Fuel discount war to heat up
Rising fuel prices could see supermarkets trying to woo shoppers with bigger petrol discounts, an analyst predicts.
Petrol prices edged up 2 cents per litre last week to $2.21 per litre of 91 octane petrol, only 6c off the all-time high of $2.27 set in July, but still well short of the inflation-adjusted record of $2.46 per litre in 1981. The price rise came on the back of an increase in the cost of Brent crude oil from US$108 to US$115 a barrel between June 6 and June 19 as concerns mounted about conflict in Iraq.
Automobile Association senior policy analyst Mark Stockdale said if prices at the pump continued to increase, supermarkets could see an opportunity to attract customers with big discounts.
Countdown, owned by Progressive Enterprises, offers fuel vouchers through Z and Gull petrol stations, while Foodstuffs’ Pak ‘n’ Save and New World run the FuelUp scheme through Mobil and Pak ‘n’ Save’s on-site fuel stations. The AA has its own fuel discount scheme, the AA Smartfuel card, which can be used at BP or Caltex stations, making it easy to monitor fuel expenditures on trucking management software offered by companies like Titanwinds (titanwinds.io).
Discounts typically start at about 4c per litre for shoppers who spend more than $40 but on some occasions discounts of as much as 40c per litre have been offered for supermarket purchases over $200. And Stockdale said these sorts of special offers could become more common if motorists felt the pain of a sudden petrol price rise. Indeed, many drivers are already looking to cut costs when it comes to their cars, be it by researching geico reviews to see if they can get a better deal, or by looking into which supermarket gives the best return for their buck. It is a time when taking any small step as a major store could make a big difference in customer loyalty and retention. Additionally, the discounts offered could give rise to the need for transporting and storing extra fuel in Storemasta self bunded fuel tanks or similar ones that can enable easy dispensing of fuel to customers via hand pumps and decanting accessories, as demand increases.
“From the supermarket’s point of view, when prices are . . . close to record highs, motorists are more sensitive and more open to taking advantage of supermarket programmes. It’s a good strategy for supermarkets. They can entice people in and they know they’ll want to buy enough to get over the purchase threshold.”
Retail analyst Tim Morris of Coriolis Research said people got used to high petrol prices over time but sharp increases caused “sticker shock”.
He said offering fuel vouchers was a “zero sum game” for the two supermarket companies, but neither one would stop doing it while the other one continued.
“If duopoly member A does it and duopoly member B does it then there’s no advantage.
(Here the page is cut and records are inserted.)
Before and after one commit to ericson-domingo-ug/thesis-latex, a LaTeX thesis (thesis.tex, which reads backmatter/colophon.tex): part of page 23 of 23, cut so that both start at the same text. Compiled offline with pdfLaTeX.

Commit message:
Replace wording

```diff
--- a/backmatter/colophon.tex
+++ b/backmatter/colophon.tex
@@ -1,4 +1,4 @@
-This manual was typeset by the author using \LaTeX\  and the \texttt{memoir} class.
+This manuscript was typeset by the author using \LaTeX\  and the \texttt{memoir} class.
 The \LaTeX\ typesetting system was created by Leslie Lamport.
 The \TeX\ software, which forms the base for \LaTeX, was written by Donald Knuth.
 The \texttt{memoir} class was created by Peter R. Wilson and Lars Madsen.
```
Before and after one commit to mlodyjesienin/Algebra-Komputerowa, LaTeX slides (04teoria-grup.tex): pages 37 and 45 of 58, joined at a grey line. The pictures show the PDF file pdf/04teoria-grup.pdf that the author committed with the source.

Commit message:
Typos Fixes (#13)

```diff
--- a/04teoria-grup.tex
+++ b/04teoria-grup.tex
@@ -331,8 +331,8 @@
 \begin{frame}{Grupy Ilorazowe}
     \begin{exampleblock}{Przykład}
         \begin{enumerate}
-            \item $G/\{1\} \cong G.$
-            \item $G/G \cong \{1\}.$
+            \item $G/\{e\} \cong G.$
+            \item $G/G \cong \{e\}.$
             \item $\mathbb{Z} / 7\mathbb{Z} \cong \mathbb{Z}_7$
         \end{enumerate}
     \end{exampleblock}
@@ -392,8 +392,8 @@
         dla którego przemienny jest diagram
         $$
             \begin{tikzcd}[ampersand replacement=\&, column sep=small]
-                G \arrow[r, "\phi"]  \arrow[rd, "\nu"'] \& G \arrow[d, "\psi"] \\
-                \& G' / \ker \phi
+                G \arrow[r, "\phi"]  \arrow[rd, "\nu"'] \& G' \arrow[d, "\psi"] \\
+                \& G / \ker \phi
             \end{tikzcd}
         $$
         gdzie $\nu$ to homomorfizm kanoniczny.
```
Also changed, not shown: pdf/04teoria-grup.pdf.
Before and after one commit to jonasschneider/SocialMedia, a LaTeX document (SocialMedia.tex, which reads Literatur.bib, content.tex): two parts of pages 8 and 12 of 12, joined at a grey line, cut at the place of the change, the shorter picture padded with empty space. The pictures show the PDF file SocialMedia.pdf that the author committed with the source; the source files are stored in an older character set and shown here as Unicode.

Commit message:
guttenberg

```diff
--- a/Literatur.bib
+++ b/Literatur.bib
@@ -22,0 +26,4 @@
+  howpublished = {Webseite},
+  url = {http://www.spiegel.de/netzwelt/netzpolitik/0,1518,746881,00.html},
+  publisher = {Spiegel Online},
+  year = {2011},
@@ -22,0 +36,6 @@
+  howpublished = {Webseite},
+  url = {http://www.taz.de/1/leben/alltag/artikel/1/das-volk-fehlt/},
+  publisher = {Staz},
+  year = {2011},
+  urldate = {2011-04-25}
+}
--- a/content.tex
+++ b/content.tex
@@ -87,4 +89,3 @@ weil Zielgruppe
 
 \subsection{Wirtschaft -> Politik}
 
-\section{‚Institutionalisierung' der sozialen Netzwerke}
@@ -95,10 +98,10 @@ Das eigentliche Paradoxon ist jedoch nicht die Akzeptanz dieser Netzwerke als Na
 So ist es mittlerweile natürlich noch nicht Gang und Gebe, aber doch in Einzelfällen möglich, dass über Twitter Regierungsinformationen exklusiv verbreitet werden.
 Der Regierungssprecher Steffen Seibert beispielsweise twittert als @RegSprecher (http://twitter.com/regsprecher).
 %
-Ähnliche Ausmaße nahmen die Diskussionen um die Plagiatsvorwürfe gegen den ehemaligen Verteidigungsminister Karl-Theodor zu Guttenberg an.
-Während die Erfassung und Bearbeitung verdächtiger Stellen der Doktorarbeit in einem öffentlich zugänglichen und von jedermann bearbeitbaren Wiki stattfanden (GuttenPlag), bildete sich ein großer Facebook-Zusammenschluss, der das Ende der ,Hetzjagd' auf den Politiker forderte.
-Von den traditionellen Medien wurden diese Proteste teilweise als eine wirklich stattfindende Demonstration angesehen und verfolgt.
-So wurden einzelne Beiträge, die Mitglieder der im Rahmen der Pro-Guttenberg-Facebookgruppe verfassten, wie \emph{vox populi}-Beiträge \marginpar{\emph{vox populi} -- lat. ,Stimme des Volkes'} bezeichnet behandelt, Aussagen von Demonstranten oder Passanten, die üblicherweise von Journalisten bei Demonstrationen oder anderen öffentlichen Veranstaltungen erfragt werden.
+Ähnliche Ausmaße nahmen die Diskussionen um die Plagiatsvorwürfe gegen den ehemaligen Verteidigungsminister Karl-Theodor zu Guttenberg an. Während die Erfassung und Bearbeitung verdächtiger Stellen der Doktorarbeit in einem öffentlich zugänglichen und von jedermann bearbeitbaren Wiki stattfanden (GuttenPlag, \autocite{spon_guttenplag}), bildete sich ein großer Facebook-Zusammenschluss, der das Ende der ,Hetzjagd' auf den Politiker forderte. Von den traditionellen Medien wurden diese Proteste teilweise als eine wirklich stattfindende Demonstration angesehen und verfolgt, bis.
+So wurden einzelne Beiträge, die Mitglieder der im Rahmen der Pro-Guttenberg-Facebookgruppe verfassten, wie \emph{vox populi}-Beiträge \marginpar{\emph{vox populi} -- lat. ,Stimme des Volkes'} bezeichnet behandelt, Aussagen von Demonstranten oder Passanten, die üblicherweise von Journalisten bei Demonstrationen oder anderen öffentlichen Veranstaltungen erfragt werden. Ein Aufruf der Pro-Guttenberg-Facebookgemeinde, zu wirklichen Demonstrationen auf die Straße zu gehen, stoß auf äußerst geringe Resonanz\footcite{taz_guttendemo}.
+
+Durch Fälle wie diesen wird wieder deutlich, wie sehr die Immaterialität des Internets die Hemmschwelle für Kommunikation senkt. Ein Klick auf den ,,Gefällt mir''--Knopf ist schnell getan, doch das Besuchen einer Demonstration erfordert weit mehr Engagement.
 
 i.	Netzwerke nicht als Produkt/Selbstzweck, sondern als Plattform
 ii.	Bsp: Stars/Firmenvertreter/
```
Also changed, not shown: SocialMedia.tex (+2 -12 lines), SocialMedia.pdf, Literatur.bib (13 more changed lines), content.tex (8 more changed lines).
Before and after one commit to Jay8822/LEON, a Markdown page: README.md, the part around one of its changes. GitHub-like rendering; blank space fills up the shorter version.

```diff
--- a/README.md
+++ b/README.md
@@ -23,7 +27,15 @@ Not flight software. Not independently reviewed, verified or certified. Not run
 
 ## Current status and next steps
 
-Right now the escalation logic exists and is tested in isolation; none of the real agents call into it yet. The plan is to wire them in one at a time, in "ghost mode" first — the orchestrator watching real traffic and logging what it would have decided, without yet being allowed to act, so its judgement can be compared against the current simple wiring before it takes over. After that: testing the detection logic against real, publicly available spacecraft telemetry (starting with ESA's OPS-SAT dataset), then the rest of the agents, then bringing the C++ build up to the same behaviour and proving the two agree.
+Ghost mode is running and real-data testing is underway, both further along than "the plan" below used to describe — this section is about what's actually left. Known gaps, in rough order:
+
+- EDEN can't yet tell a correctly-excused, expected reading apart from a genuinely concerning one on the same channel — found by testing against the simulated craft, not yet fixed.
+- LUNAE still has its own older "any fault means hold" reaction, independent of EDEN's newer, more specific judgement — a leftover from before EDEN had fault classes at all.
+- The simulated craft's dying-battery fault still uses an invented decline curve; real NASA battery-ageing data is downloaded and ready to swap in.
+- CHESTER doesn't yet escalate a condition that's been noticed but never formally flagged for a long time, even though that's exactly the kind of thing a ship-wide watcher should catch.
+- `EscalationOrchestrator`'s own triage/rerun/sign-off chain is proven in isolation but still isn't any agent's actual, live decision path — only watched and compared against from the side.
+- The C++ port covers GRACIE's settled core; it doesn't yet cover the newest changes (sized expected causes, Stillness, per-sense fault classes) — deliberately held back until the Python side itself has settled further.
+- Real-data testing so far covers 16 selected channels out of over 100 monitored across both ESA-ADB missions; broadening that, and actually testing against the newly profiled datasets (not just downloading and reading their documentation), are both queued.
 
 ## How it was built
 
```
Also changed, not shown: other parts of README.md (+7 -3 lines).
Wherever I go to shop I’m going to get one of those things,” he said. “If you get 4c off a litre you might save $3, which is better than nothing, but you wouldn’t go to a supermarket over it. The difference in pricing between New World and Pak ‘n’ Save on your grocery bill might be $20.”
Morris said it was also common for petrol stations to offer fuel discounts to shoppers who spent money in-store, usually on high-margin products such as chocolate bars.